WHAT YOU HAVE TO DO: Print every entry exactly once more, omitting each picture.

Extracted records:
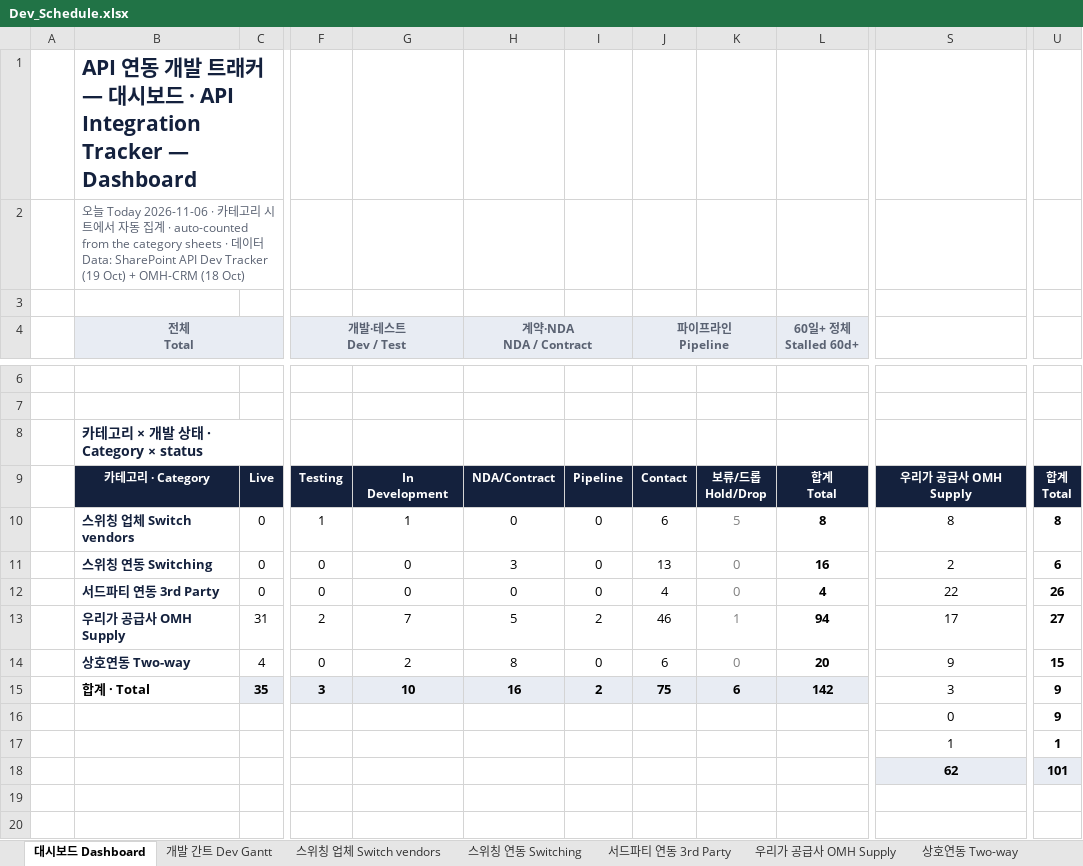
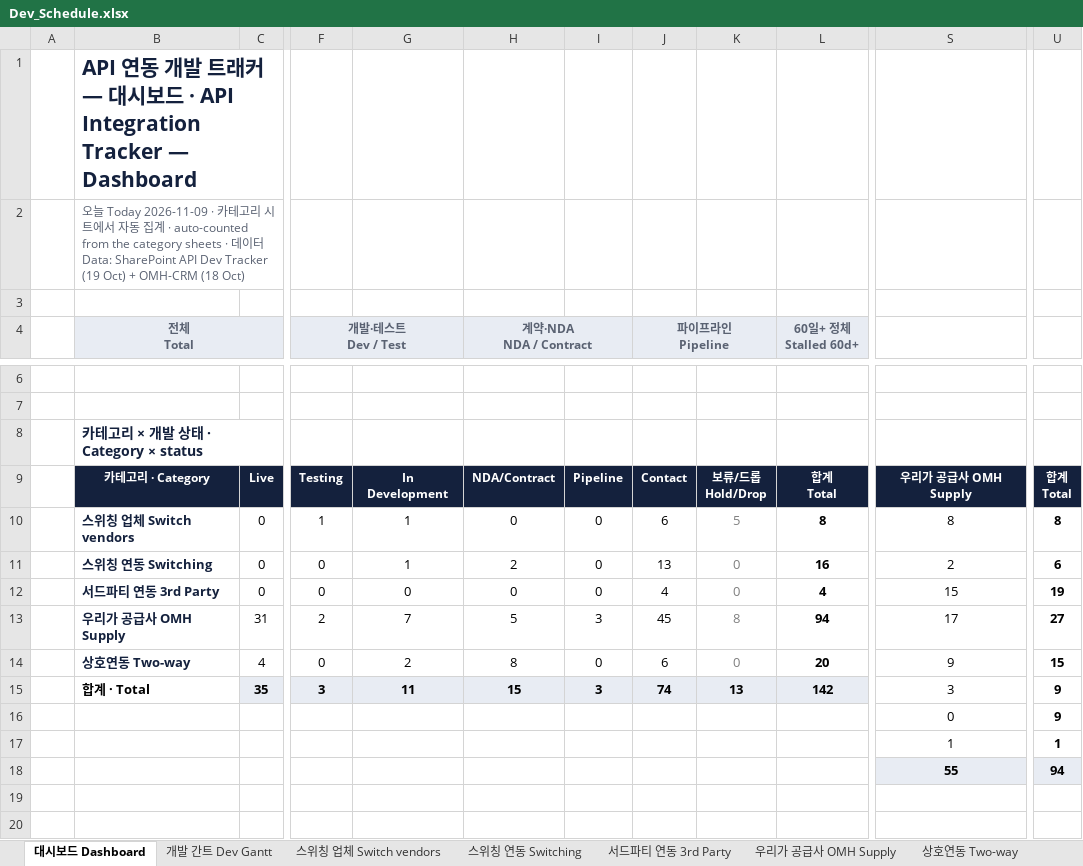
Before and after one commit to bstars00-rgb/Integration-Tracker, an Excel workbook: data/Dev_Schedule.xlsx, sheet 대시보드 Dashboard, drawn as a sheet; only a part is shown, gaps mark what is left out; values as stored, in another font and other column widths than the file's, no borders; charts and pictures not drawn; the diff covers the shown part only; the diff names each change by its address in the sheet, - before the commit and + after, or states it on an @@ line.

```diff
--- a/data/Dev_Schedule.xlsx (sheet 대시보드 Dashboard)
+++ b/data/Dev_Schedule.xlsx (sheet 대시보드 Dashboard)
-B2 (전체 Total): …Today 2026-11-06 · 카…
+B2 (전체 Total): …Today 2026-11-09 · 카…
-G11: 0
+G11: 1
-H11 (계약·NDA NDA / Contract): 3
+H11 (계약·NDA NDA / Contract): 2
-S12: 22
+S12: 15
-U12: 26
+U12: 19
-I13: 2
+I13: 3
-J13 (파이프라인 Pipeline): 46
+J13 (파이프라인 Pipeline): 45
-K13: 1
+K13: 8
-G15: 10
+G15: 11
-H15 (계약·NDA NDA / Contract): 16
+H15 (계약·NDA NDA / Contract): 15
-I15: 2
+I15: 3
-J15 (파이프라인 Pipeline): 75
+J15 (파이프라인 Pipeline): 74
-K15: 6
+K15: 13
-S18: 62
+S18: 55
-U18: 101
+U18: 94
```
Also changed, not shown: 2 added rows, 2 removed rows and 5 edited cells elsewhere in this sheet, sheet 우리가 공급사 OMH Supply, sheet 상호연동 Two-way, sheet Chase Log, sheet 스위칭 연동 Switching, sheet 스위칭 업체 Switch vendors, sheet 서드파티 연동 3rd Party, 1 more sheet, hidden cells, charts or pictures, 3 other files.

FINAL ANSWER:
Before and after one commit to bstars00-rgb/Integration-Tracker, an Excel workbook: data/Dev_Schedule.xlsx, sheet 대시보드 Dashboard, drawn as a sheet; only a part is shown, gaps mark what is left out; values as stored, in another font and other column widths than the file's, no borders; charts and pictures not drawn; the diff covers the shown part only; the diff names each change by its address in the sheet, - before the commit and + after, or states it on an @@ line.

```diff
--- a/data/Dev_Schedule.xlsx (sheet 대시보드 Dashboard)
+++ b/data/Dev_Schedule.xlsx (sheet 대시보드 Dashboard)
-B2 (전체 Total): …Today 2026-11-06 · 카…
+B2 (전체 Total): …Today 2026-11-09 · 카…
-G11: 0
+G11: 1
-H11 (계약·NDA NDA / Contract): 3
+H11 (계약·NDA NDA / Contract): 2
-S12: 22
+S12: 15
-U12: 26
+U12: 19
-I13: 2
+I13: 3
-J13 (파이프라인 Pipeline): 46
+J13 (파이프라인 Pipeline): 45
-K13: 1
+K13: 8
-G15: 10
+G15: 11
-H15 (계약·NDA NDA / Contract): 16
+H15 (계약·NDA NDA / Contract): 15
-I15: 2
+I15: 3
-J15 (파이프라인 Pipeline): 75
+J15 (파이프라인 Pipeline): 74
-K15: 6
+K15: 13
-S18: 62
+S18: 55
-U18: 101
+U18: 94
```
Also changed, not shown: 2 added rows, 2 removed rows and 5 edited cells elsewhere in this sheet, sheet 우리가 공급사 OMH Supply, sheet 상호연동 Two-way, sheet Chase Log, sheet 스위칭 연동 Switching, sheet 스위칭 업체 Switch vendors, sheet 서드파티 연동 3rd Party, 1 more sheet, hidden cells, charts or pictures, 3 other files.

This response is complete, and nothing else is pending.